• Activity: From the first line to the last, restate the data exactly, leaving out the images.

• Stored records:
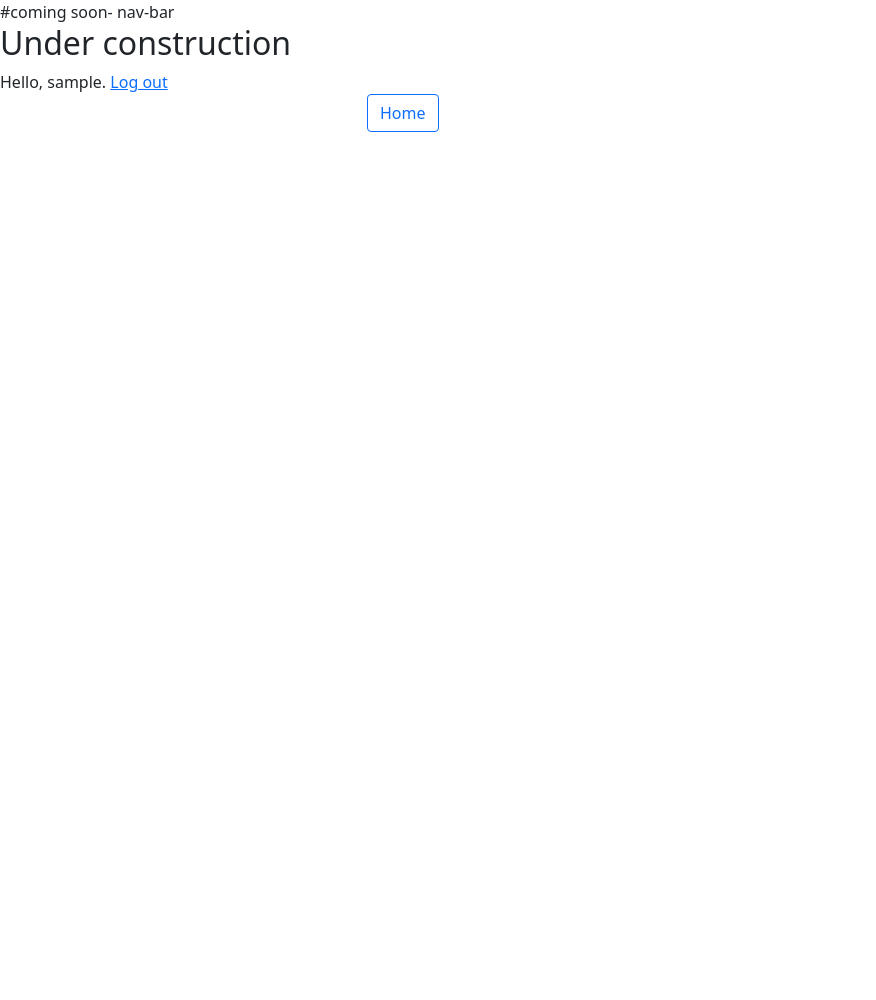
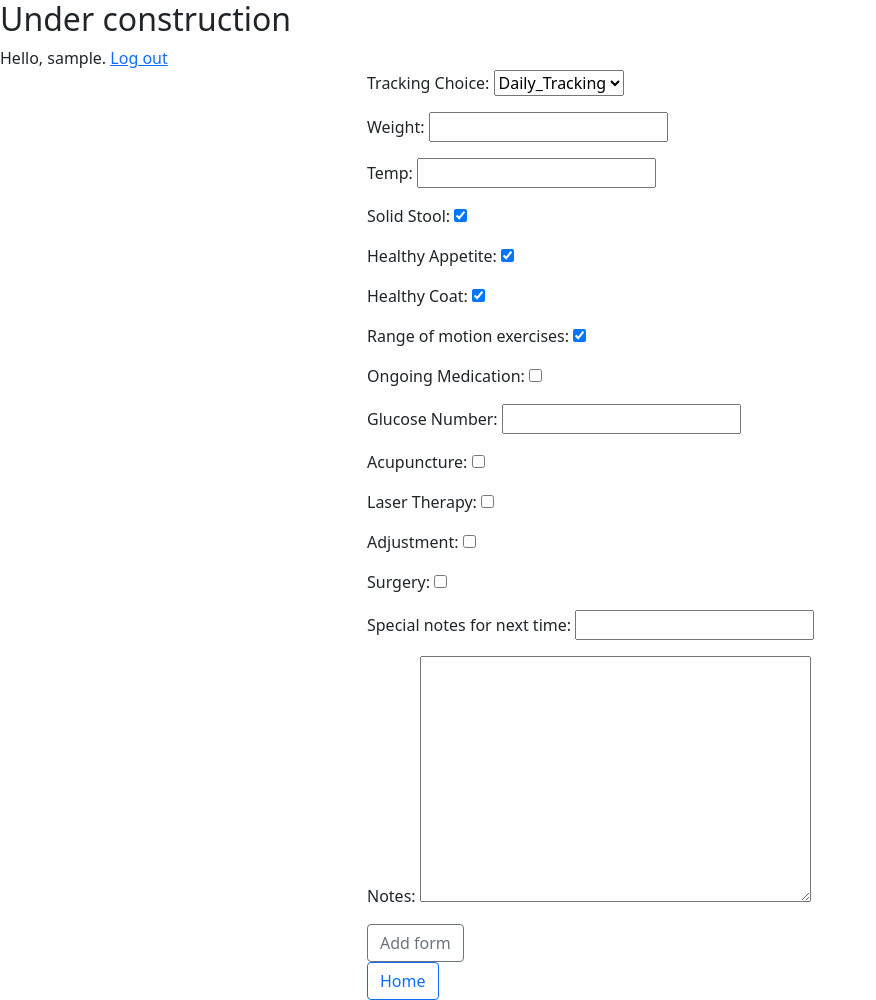
Before and after one commit to amyjprogrammer/pet_health_tracker, a Django app: page /pet_tracker/1/ in a window 1280 px wide. Shown: the whole page, without its empty margins (0-876 px from the left). Before the commit the page ends 132 px from the top, so only its background shows below. Run offline with Django 3.2, Linux system fonts and the light colour scheme; a user stored in the database is signed in; tables that the repository leaves empty hold one stand-in row (values such as "Sample post").

Commit message:
second form

```diff
--- a/pet_health_tracker/forms.py
+++ b/pet_health_tracker/forms.py
@@ -24,7 +24,7 @@ class HealthTrackerForm(forms.ModelForm):
     class Meta:
         model = HealthTracker
         fields= [
-            'pet_name', 'tracking_type', 'pet_weight', 'pet_temp', 'solid_stool', 'healthy_appetite', 'healthy_coat', 'range_of_motion_exercises', 'ongoing_meds', 'pet_glucose', 'acupuncture', 'laser_therapy', 'adjustment', 'surgery', 'special_notes_for_next_time', 'notes',
+            'tracking_type', 'pet_weight', 'pet_temp', 'solid_stool', 'healthy_appetite', 'healthy_coat', 'range_of_motion_exercises', 'ongoing_meds', 'pet_glucose', 'acupuncture', 'laser_therapy', 'adjustment', 'surgery', 'special_notes_for_next_time', 'notes',
         ]
         labels = {
             'tracking_type': "Tracking Choice",
--- a/pet_health_tracker/templates/pet_health_tracker/nav_bar.html
+++ b/pet_health_tracker/templates/pet_health_tracker/nav_bar.html
@@ -1,3 +1,3 @@
-#coming soon- nav-bar
+
 
 <h2>Under construction</h2>
--- a/pet_health_tracker/templates/pet_health_tracker/pet_tracker.html
+++ b/pet_health_tracker/templates/pet_health_tracker/pet_tracker.html
@@ -4,7 +4,13 @@
 
 {% block content %}
 
+  <form action="{% url 'pet_health_tracker:add_pet' %}" method="post">
+    {% csrf_token %}
+    {{ form.as_p }}
 
+        <button class="btn btn-outline-secondary" name="submit">Add form</button>
+
+  </form>
 
   <a href="{% url 'pet_health_tracker:pet_names' %}" class="btn btn-outline-primary">Home</a>
 
```
Also changed, not shown: pet_health_tracker/templates/pet_health_tracker/base.html (+2 -7 lines).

• Solution to the exercise:
Before and after one commit to amyjprogrammer/pet_health_tracker, a Django app: page /pet_tracker/1/ in a window 1280 px wide. Shown: the whole page, without its empty margins (0-876 px from the left). Before the commit the page ends 132 px from the top, so only its background shows below. Run offline with Django 3.2, Linux system fonts and the light colour scheme; a user stored in the database is signed in; tables that the repository leaves empty hold one stand-in row (values such as "Sample post").

Commit message:
second form

```diff
--- a/pet_health_tracker/forms.py
+++ b/pet_health_tracker/forms.py
@@ -24,7 +24,7 @@ class HealthTrackerForm(forms.ModelForm):
     class Meta:
         model = HealthTracker
         fields= [
-            'pet_name', 'tracking_type', 'pet_weight', 'pet_temp', 'solid_stool', 'healthy_appetite', 'healthy_coat', 'range_of_motion_exercises', 'ongoing_meds', 'pet_glucose', 'acupuncture', 'laser_therapy', 'adjustment', 'surgery', 'special_notes_for_next_time', 'notes',
+            'tracking_type', 'pet_weight', 'pet_temp', 'solid_stool', 'healthy_appetite', 'healthy_coat', 'range_of_motion_exercises', 'ongoing_meds', 'pet_glucose', 'acupuncture', 'laser_therapy', 'adjustment', 'surgery', 'special_notes_for_next_time', 'notes',
         ]
         labels = {
             'tracking_type': "Tracking Choice",
--- a/pet_health_tracker/templates/pet_health_tracker/nav_bar.html
+++ b/pet_health_tracker/templates/pet_health_tracker/nav_bar.html
@@ -1,3 +1,3 @@
-#coming soon- nav-bar
+
 
 <h2>Under construction</h2>
--- a/pet_health_tracker/templates/pet_health_tracker/pet_tracker.html
+++ b/pet_health_tracker/templates/pet_health_tracker/pet_tracker.html
@@ -4,7 +4,13 @@
 
 {% block content %}
 
+  <form action="{% url 'pet_health_tracker:add_pet' %}" method="post">
+    {% csrf_token %}
+    {{ form.as_p }}
 
+        <button class="btn btn-outline-secondary" name="submit">Add form</button>
+
+  </form>
 
   <a href="{% url 'pet_health_tracker:pet_names' %}" class="btn btn-outline-primary">Home</a>
 
```
Also changed, not shown: pet_health_tracker/templates/pet_health_tracker/base.html (+2 -7 lines).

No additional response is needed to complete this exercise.